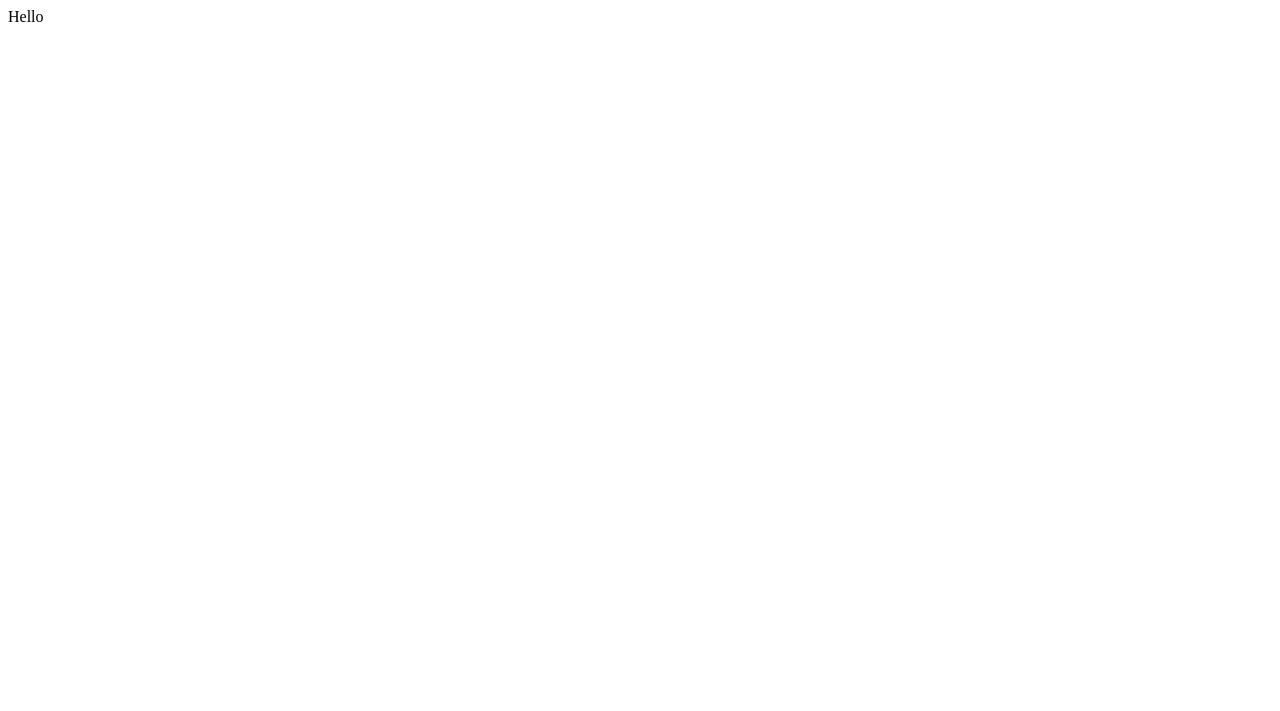
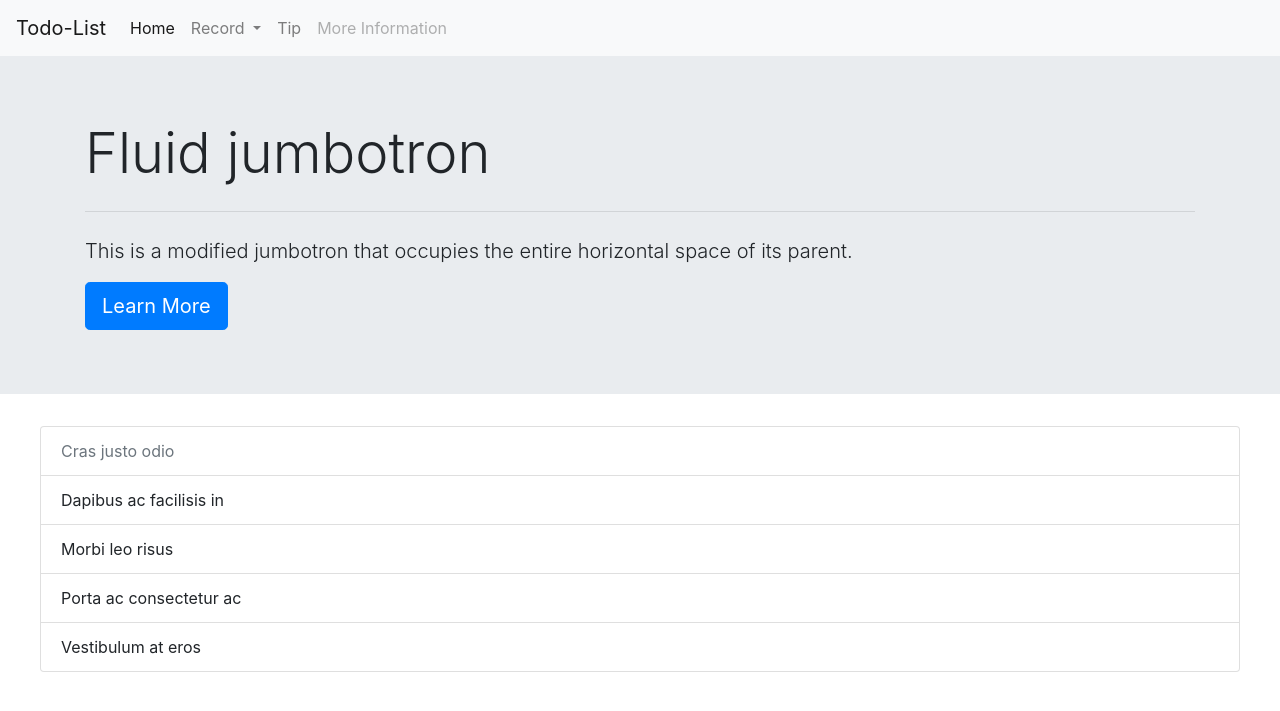
Before and after one commit to Yu-Chun1214/Todo-List-WebApp, a Flask app: page / in a window 1280 px wide. Before the commit the part shown is almost empty. Shown: the top 711 px of the page. Run offline with Flask 2, Linux system fonts and the light colour scheme; some libraries are stand-ins or nearby versions.

Commit message:
first commit

```diff
--- a/templates/index.html
+++ b/templates/index.html
@@ -1 +1,63 @@
-<span>Hello</span>
+<!DOCTYPE html>
+<html lang="en">
+<head>
+    <meta charset="UTF-8">
+    <meta name="viewport" content="width=device-width, initial-scale=1.0">
+    <meta http-equiv="X-UA-Compatible" content="ie=edge">
+    <title>Document</title>
+    <link rel="stylesheet" href="https://stackpath.bootstrapcdn.com/bootstrap/4.1.3/css/bootstrap.min.css" integrity="sha384-MCw98/SFnGE8fJT3GXwEOngsV7Zt27NXFoaoApmYm81iuXoPkFOJwJ8ERdknLPMO" crossorigin="anonymous">
+</head>
+<body>
+        <nav class="navbar navbar-expand-lg navbar-light bg-light">
+                <a class="navbar-brand" href="#">Todo-List</a>
+                <button class="navbar-toggler" type="button" data-toggle="collapse" data-target="#navbarSupportedContent" aria-controls="navbarSupportedContent" aria-expanded="false" aria-label="Toggle navigation">
+                  <span class="navbar-toggler-icon"></span>
+                </button>
+                <div class="collapse navbar-collapse" id="navbarSupportedContent">
+                  <ul class="navbar-nav mr-auto">
+                    <li class="nav-item active">
+                      <a class="nav-link" href="/templates/index.html"">Home <span class="sr-only">(current)</span></a>
+                    </li>
+                    <li class="nav-item dropdown">
+                      <a class="nav-link dropdown-toggle" href="#" id="navbarDropdown" role="button" data-toggle="dropdown" aria-haspopup="true" aria-expanded="false">
+                        Record
+                      </a>
+                      <div class="dropdown-menu" aria-labelledby="navbarDropdown">
+                        <a class="dropdown-item" href="#">Add</a>
+                        <a class="dropdown-item" href="#">Edit</a>
+                        <a href="#" class="dropdown-item">Delete</a>
+                      </div>
+                    </li>
+                    <li>
+                        <a href="#" class="nav-link disable">Tip</a>
+                    </li>
+                    <li class="nav-item">
+                      <a class="nav-link disabled" href="#">More Information</a>
+                    </li>
+                  </ul>
+                </div>
+        </nav>
+        <div class="jumbotron jumbotron-fluid">
+            <div class="container">
+                <h1 class="display-4">Fluid jumbotron</h1>
+                <hr class="my-4">
+                <p class="lead">This is a modified jumbotron that occupies the entire horizontal space of its parent.</p>
+                <button type="submit" class="btn btn-primary btn-lg">
+                        Learn More
+                    </button>
+            </div>
+        </div>
+        <div id='Todo-List' style="margin:0px auto;width: 1200px;">
+                <ul class="list-group"style="margin:0px;">
+                        <li class="list-group-item disabled">Cras justo odio</li>
+                        <li class="list-group-item">Dapibus ac facilisis in</li>
+                        <li class="list-group-item">Morbi leo risus</li>
+                        <li class="list-group-item">Porta ac consectetur ac</li>
+                        <li class="list-group-item">Vestibulum at eros</li>
+                </ul>
+        </div>
+    <script src="https://code.jquery.com/jquery-3.3.1.slim.min.js" integrity="sha384-q8i/X+965DzO0rT7abK41JStQIAqVgRVzpbzo5smXKp4YfRvH+8abtTE1Pi6jizo" crossorigin="anonymous"></script>
+    <script src="https://cdnjs.cloudflare.com/ajax/libs/popper.js/1.14.3/umd/popper.min.js" integrity="sha384-ZMP7rVo3mIykV+2+9J3UJ46jBk0WLaUAdn689aCwoqbBJiSnjAK/l8WvCWPIPm49" crossorigin="anonymous"></script>
+    <script src="https://stackpath.bootstrapcdn.com/bootstrap/4.1.3/js/bootstrap.min.js" integrity="sha384-ChfqqxuZUCnJSK3+MXmPNIyE6ZbWh2IMqE241rYiqJxyMiZ6OW/JmZQ5stwEULTy" crossorigin="anonymous"></script>
+</body>
+</html>
```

- - -

## How to complete this task
Your copy must repeat the data word for word and show none of its images.

## Exercise result
Before and after one commit to Yu-Chun1214/Todo-List-WebApp, a Flask app: page / in a window 1280 px wide. Before the commit the part shown is almost empty. Shown: the top 711 px of the page. Run offline with Flask 2, Linux system fonts and the light colour scheme; some libraries are stand-ins or nearby versions.

Commit message:
first commit

```diff
--- a/templates/index.html
+++ b/templates/index.html
@@ -1 +1,63 @@
-<span>Hello</span>
+<!DOCTYPE html>
+<html lang="en">
+<head>
+    <meta charset="UTF-8">
+    <meta name="viewport" content="width=device-width, initial-scale=1.0">
+    <meta http-equiv="X-UA-Compatible" content="ie=edge">
+    <title>Document</title>
+    <link rel="stylesheet" href="https://stackpath.bootstrapcdn.com/bootstrap/4.1.3/css/bootstrap.min.css" integrity="sha384-MCw98/SFnGE8fJT3GXwEOngsV7Zt27NXFoaoApmYm81iuXoPkFOJwJ8ERdknLPMO" crossorigin="anonymous">
+</head>
+<body>
+        <nav class="navbar navbar-expand-lg navbar-light bg-light">
+                <a class="navbar-brand" href="#">Todo-List</a>
+                <button class="navbar-toggler" type="button" data-toggle="collapse" data-target="#navbarSupportedContent" aria-controls="navbarSupportedContent" aria-expanded="false" aria-label="Toggle navigation">
+                  <span class="navbar-toggler-icon"></span>
+                </button>
+                <div class="collapse navbar-collapse" id="navbarSupportedContent">
+                  <ul class="navbar-nav mr-auto">
+                    <li class="nav-item active">
+                      <a class="nav-link" href="/templates/index.html"">Home <span class="sr-only">(current)</span></a>
+                    </li>
+                    <li class="nav-item dropdown">
+                      <a class="nav-link dropdown-toggle" href="#" id="navbarDropdown" role="button" data-toggle="dropdown" aria-haspopup="true" aria-expanded="false">
+                        Record
+                      </a>
+                      <div class="dropdown-menu" aria-labelledby="navbarDropdown">
+                        <a class="dropdown-item" href="#">Add</a>
+                        <a class="dropdown-item" href="#">Edit</a>
+                        <a href="#" class="dropdown-item">Delete</a>
+                      </div>
+                    </li>
+                    <li>
+                        <a href="#" class="nav-link disable">Tip</a>
+                    </li>
+                    <li class="nav-item">
+                      <a class="nav-link disabled" href="#">More Information</a>
+                    </li>
+                  </ul>
+                </div>
+        </nav>
+        <div class="jumbotron jumbotron-fluid">
+            <div class="container">
+                <h1 class="display-4">Fluid jumbotron</h1>
+                <hr class="my-4">
+                <p class="lead">This is a modified jumbotron that occupies the entire horizontal space of its parent.</p>
+                <button type="submit" class="btn btn-primary btn-lg">
+                        Learn More
+                    </button>
+            </div>
+        </div>
+        <div id='Todo-List' style="margin:0px auto;width: 1200px;">
+                <ul class="list-group"style="margin:0px;">
+                        <li class="list-group-item disabled">Cras justo odio</li>
+                        <li class="list-group-item">Dapibus ac facilisis in</li>
+                        <li class="list-group-item">Morbi leo risus</li>
+                        <li class="list-group-item">Porta ac consectetur ac</li>
+                        <li class="list-group-item">Vestibulum at eros</li>
+                </ul>
+        </div>
+    <script src="https://code.jquery.com/jquery-3.3.1.slim.min.js" integrity="sha384-q8i/X+965DzO0rT7abK41JStQIAqVgRVzpbzo5smXKp4YfRvH+8abtTE1Pi6jizo" crossorigin="anonymous"></script>
+    <script src="https://cdnjs.cloudflare.com/ajax/libs/popper.js/1.14.3/umd/popper.min.js" integrity="sha384-ZMP7rVo3mIykV+2+9J3UJ46jBk0WLaUAdn689aCwoqbBJiSnjAK/l8WvCWPIPm49" crossorigin="anonymous"></script>
+    <script src="https://stackpath.bootstrapcdn.com/bootstrap/4.1.3/js/bootstrap.min.js" integrity="sha384-ChfqqxuZUCnJSK3+MXmPNIyE6ZbWh2IMqE241rYiqJxyMiZ6OW/JmZQ5stwEULTy" crossorigin="anonymous"></script>
+</body>
+</html>
```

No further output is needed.